‘Simple: can you run for the bus in it?’ says Rachael, quickfire and to-the-point. It’s obvious where the no-fuss sensibility at the base of Raey comes from (and worth noting that the line takes its name from its head designer). As for the notion that practicality and polish are mutually exclusive, she says ‘bin it’.
‘Raey is predominantly for women who work, but I want you to do whatever you like in it. Whether you’re going to work, to your friend’s house or to your gran’s. It’s designed for you to feel comfortable moving around in.’
And pockets are requisite: ‘Everything has to have pockets, to make each piece functional,’ she says. ‘We also think, “How does this piece move when you bend your knees? How does it move as you’re walking? Will this wear well? Is it easily washable? Is it long-lasting?”‘
Rachael of all people would know. Her typical work-day includes commuting through London at peak time from a morning gym class, overseeing the design and buying of Raey menswear and womenswear, responding to calls and emails, and dealing with strategy, as well as all the admin that comes with managing a large team. ‘I couldn’t do all that in what you might call “Apprentice dress”,’ she says referring to the fitted skirt suits and heels usually worn by contestants on the show.
Raey is all about nailing the building blocks of everyday dress, with jewel-toned silk-satin slips and camisoles, fine-gauge cashmere in versatile colours, and a skirt length suited to all shapes and sizes (whether that be vertiginous, flat, curvy, or vertically challenged)
This is welcome news for young women in the early stages of their careers, as well as those on the upper rungs of the ladder, as Rachael’s attitude to inclusivity extends to price-point. ‘I think in all respects, practice ranks above preaching, so if we’re committed to giving women the choice of beautiful basics that can be dressed up and down, we want to give them the choice of buying those staples in multiple colourways with accessible prices.’ Pieces from the current collection range from £85 to £2,100, and include featherlight coats in a wool engineered by luxury clothiers in Japan, as well as fluid silks sourced from mills in Italy.
‘There’s a green coat from the September drop that I’m definitely eyeing,’ Rachael says before adding that ‘basic’ does not have to mean a palette of black, navy and grey. In fact that’s where Raey gets it right, navigating the fine line between fashion and style, slipping with ease from seasonless basics in core colours to bolder, trend-led looks.

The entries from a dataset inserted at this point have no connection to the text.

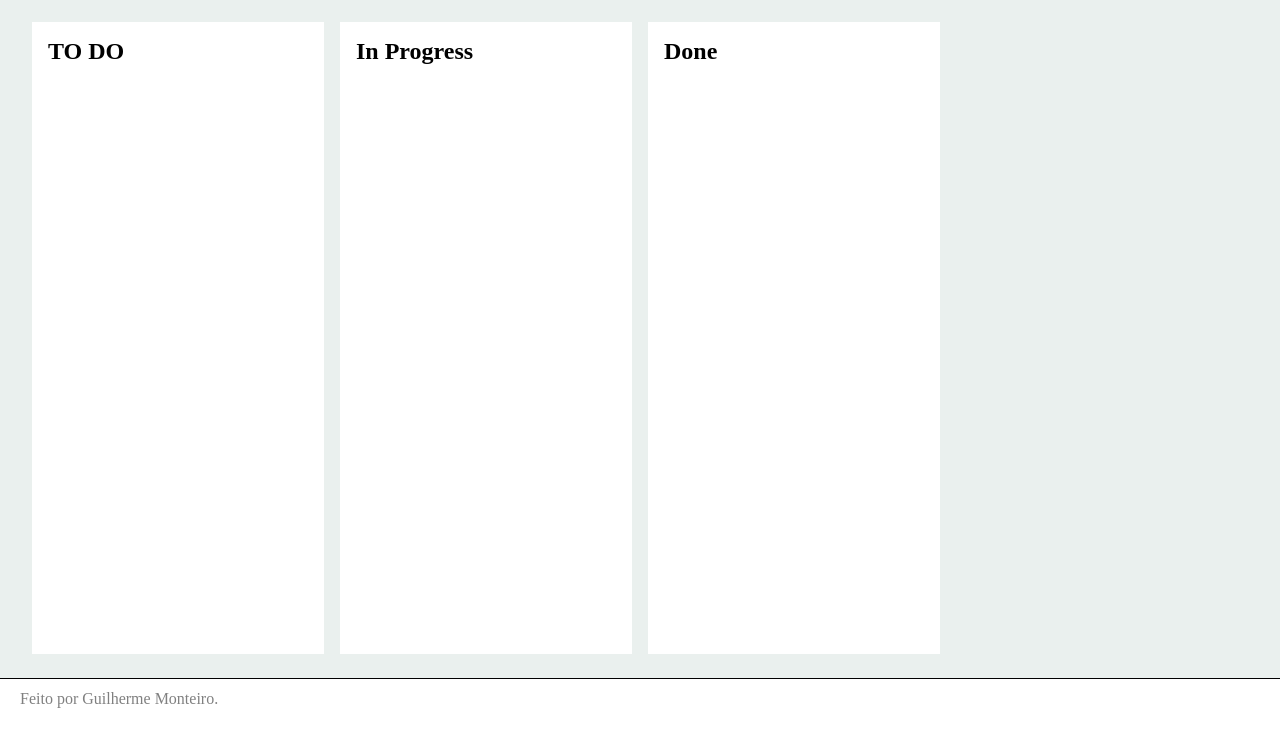
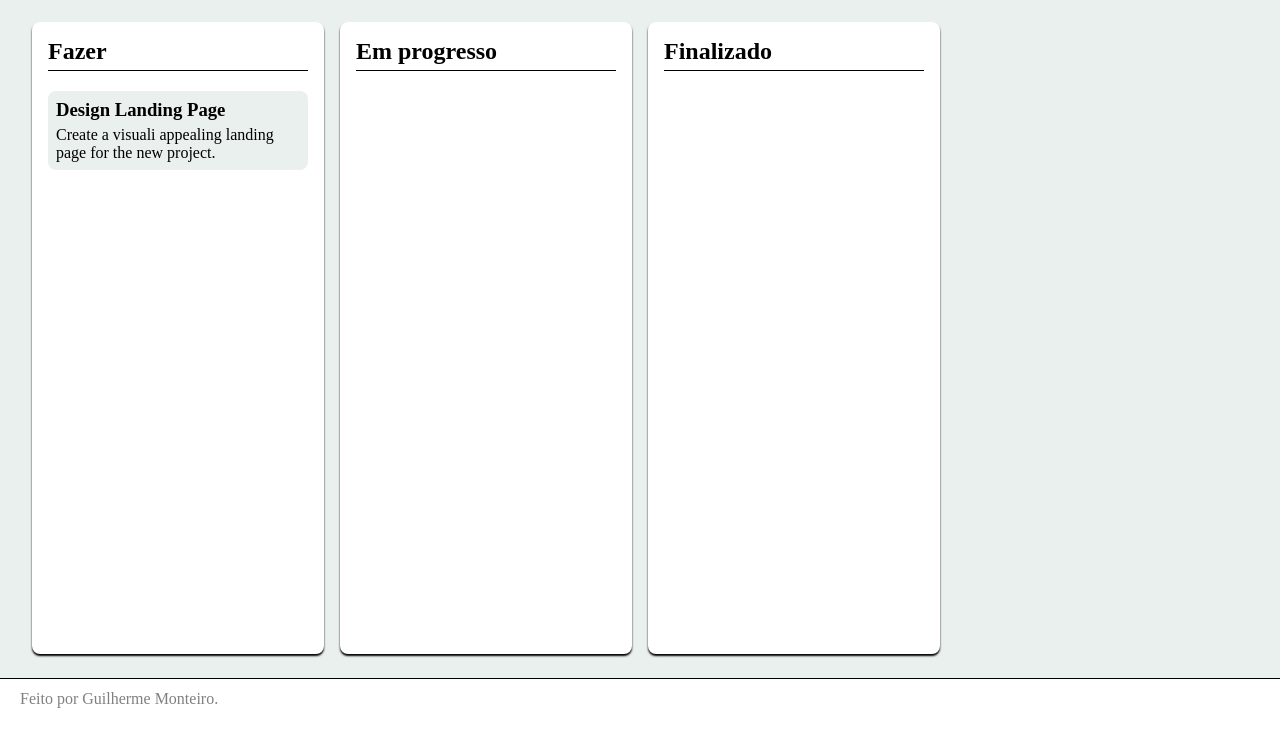
Before and after one commit to Guimonteirojbv/mini-trello, a plain HTML site: page index.html in a window 1280 px wide. Shown: the part 21-768 px from the top of the page. Drawn offline with Linux system fonts and the light colour scheme.

Commit message:
style-card

```diff
--- a/index.html
+++ b/index.html
@@ -19,20 +19,27 @@
 
     <div class="boards-wrapper">
       <div id="todo">
-        <h2>TO DO</h2>
+        <h2>Fazer</h2>
+
+        <div class="task" draggable="true">
+          <h3>Design Landing Page</h3>
+          <p>Create a visuali appealing landing page for the new project.</p>
+        </div>
       </div>
 
       <div id="inprogress">
-        <h2>In Progress</h2>
+        <h2>Em progresso</h2>
       </div>
 
-      <div id="Done">
-        <h2>Done</h2>
+      <div id="done">
+        <h2>Finalizado</h2>
       </div>
     </div>
 
     <footer class="footer">
       <span>Feito por Guilherme Monteiro.</span>
     </footer>
+
+    <script src="script.js"></script>
   </body>
 </html>
--- /dev/null
+++ b/script.js
@@ -0,0 +1,42 @@
+const todo = document.querySelector('#todo');
+const inProgress = document.querySelector("#inprogress");
+const done = document.querySelector('#done');
+
+
+const sections = [todo, inProgress, done];
+
+sections.forEach((section) => {
+    section.addEventListener('drop', (ev) => dropHandler(ev));
+    section.addEventListener('dragover', (ev) => dragover_handler(ev))
+    section.addEventListener('dragstart', (ev) => dragStart(ev))
+})
+
+document.querySelectorAll('.task').forEach(card => {
+    card.setAttribute('draggable', 'true'),
+    card.addEventListener('dragstart', (ev) => dragStart(ev));
+})
+
+function dropHandler(ev) {
+
+
+
+    console.log(ev)
+
+
+}
+
+function dragover_handler(ev) {
+
+    // console.log(ev)
+    ev.dataTransfer.dropEffect = "copy";
+}
+
+
+function dragStart(ev) {
+
+
+
+    ev.dataTransfer.setData('text/plain', ev.target.id);
+
+    // console.log(ev)
+}
--- a/styles.css
+++ b/styles.css
@@ -26,9 +26,31 @@
   padding: 24px 32px;
 }
 
-.boards-wrapper div {
+#todo,
+#inprogress,
+#done {
   background: #fff;
   padding: 16px;
+
+  border-radius: 8px;
+
+  box-shadow: 0px 2px 2px 0px #000;
+}
+
+.boards-wrapper div h2 {
+  border-bottom: 1px solid #000;
+  padding-bottom: 5px;
+}
+
+.task {
+  background: #eaf0ee;
+  margin-top: 20px;
+  padding: 8px;
+  border-radius: 8px;
+}
+
+.task p {
+  margin-top: 5px;
 }
 
 .footer {
```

So will we see Rachael legging it behind a bus in September’s puffa-coats and side-split blouses? ‘You’d better believe that if it’s on the website, I can run in it – and let it be known, for the record, that I can run in heels,’ she says. ‘I just choose not to.’ That’s a sentiment worth drinking to — outside of office hours, obviously.
From: ELLE UK